Instructions to follow — Which lines of the records below contain the word "material"? Report each of them in full.

Records for the task —
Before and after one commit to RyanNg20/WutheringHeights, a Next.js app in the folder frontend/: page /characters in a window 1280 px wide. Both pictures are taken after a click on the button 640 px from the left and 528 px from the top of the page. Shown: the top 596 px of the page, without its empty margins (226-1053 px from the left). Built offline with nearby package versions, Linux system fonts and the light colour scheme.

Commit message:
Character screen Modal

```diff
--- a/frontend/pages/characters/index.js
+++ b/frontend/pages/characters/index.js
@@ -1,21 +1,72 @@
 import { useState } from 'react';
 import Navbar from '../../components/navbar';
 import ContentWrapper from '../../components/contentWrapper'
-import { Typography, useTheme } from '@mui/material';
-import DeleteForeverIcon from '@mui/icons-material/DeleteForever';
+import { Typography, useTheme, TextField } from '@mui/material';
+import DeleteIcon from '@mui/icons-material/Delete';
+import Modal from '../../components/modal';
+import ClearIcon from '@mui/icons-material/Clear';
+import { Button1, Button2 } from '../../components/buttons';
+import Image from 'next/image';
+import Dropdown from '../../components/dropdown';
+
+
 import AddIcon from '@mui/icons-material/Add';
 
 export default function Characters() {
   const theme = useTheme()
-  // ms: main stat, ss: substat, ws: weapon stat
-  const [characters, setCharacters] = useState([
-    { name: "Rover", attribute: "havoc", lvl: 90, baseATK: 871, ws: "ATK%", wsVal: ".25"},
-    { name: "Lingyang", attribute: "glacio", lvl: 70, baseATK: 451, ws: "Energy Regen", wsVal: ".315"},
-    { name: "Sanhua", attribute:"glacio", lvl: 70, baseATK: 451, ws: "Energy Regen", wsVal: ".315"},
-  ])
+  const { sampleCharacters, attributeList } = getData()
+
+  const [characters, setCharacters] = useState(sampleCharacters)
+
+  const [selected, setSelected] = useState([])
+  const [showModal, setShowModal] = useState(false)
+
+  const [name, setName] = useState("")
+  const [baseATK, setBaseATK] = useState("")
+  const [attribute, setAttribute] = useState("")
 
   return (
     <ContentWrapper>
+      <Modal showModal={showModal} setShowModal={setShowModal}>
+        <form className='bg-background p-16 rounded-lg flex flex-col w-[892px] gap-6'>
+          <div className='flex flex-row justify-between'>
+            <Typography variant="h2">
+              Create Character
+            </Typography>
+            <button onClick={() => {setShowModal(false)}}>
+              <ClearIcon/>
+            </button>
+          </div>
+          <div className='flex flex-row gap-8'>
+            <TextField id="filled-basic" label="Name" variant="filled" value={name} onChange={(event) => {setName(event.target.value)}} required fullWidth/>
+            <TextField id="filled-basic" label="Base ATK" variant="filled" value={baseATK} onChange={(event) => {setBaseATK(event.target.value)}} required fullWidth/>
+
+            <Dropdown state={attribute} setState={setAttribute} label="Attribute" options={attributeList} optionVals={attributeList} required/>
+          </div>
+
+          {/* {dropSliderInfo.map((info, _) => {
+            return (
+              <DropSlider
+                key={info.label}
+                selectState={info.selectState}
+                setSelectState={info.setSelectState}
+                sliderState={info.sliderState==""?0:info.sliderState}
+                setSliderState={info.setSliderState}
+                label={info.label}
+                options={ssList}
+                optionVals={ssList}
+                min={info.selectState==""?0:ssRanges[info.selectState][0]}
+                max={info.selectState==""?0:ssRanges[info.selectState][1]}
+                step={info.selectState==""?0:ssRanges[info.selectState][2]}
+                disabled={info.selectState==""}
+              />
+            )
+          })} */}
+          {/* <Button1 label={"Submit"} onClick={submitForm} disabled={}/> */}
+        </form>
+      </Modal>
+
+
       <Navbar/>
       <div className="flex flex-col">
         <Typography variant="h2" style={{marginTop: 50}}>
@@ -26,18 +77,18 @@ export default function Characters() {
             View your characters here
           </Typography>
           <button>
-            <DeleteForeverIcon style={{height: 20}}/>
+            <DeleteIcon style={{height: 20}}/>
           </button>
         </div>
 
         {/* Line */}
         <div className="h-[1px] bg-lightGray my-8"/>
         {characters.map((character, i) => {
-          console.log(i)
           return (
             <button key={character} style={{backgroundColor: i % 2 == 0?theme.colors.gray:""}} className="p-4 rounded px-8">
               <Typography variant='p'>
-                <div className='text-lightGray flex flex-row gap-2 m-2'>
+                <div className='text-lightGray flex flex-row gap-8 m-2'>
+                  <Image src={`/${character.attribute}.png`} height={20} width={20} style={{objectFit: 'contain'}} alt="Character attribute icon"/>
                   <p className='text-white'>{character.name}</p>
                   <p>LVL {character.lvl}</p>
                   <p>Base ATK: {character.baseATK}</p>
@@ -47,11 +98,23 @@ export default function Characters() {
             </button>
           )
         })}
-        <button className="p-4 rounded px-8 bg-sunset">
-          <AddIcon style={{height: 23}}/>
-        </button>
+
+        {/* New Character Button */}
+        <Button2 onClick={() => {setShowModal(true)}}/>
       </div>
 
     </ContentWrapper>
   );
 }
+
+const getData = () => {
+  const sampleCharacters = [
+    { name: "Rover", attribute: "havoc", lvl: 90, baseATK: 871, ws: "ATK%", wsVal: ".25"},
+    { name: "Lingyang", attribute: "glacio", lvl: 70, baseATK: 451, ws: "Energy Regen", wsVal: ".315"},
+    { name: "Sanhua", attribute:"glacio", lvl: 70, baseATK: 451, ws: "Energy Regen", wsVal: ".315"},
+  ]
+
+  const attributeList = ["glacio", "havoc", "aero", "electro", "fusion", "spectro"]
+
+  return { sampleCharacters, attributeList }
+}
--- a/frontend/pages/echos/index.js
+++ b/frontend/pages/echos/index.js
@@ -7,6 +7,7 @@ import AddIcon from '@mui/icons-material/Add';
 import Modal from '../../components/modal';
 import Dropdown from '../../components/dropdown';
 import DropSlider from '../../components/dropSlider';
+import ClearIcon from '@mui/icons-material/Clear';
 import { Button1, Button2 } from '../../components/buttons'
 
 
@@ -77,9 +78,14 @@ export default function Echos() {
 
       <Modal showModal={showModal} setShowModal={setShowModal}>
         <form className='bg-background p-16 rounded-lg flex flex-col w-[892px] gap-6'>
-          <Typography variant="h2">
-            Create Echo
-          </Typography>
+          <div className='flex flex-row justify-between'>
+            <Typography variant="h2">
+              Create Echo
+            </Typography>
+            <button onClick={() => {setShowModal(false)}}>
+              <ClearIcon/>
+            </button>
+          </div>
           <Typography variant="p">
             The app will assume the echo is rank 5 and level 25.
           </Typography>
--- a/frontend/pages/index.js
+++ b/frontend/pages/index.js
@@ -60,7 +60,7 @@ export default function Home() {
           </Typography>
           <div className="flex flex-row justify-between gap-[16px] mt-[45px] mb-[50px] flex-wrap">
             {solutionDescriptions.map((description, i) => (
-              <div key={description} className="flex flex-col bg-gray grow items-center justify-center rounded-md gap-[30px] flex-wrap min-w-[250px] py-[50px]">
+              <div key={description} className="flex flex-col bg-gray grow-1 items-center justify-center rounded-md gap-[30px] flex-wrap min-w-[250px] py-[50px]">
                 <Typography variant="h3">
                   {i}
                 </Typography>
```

Solution to the exercise —
-import { Typography, useTheme } from '@mui/material';
-import DeleteForeverIcon from '@mui/icons-material/DeleteForever';
+import { Typography, useTheme, TextField } from '@mui/material';
+import DeleteIcon from '@mui/icons-material/Delete';
+import ClearIcon from '@mui/icons-material/Clear';
 import AddIcon from '@mui/icons-material/Add';
@@ -7,6 +7,7 @@ import AddIcon from '@mui/icons-material/Add';
+import ClearIcon from '@mui/icons-material/Clear';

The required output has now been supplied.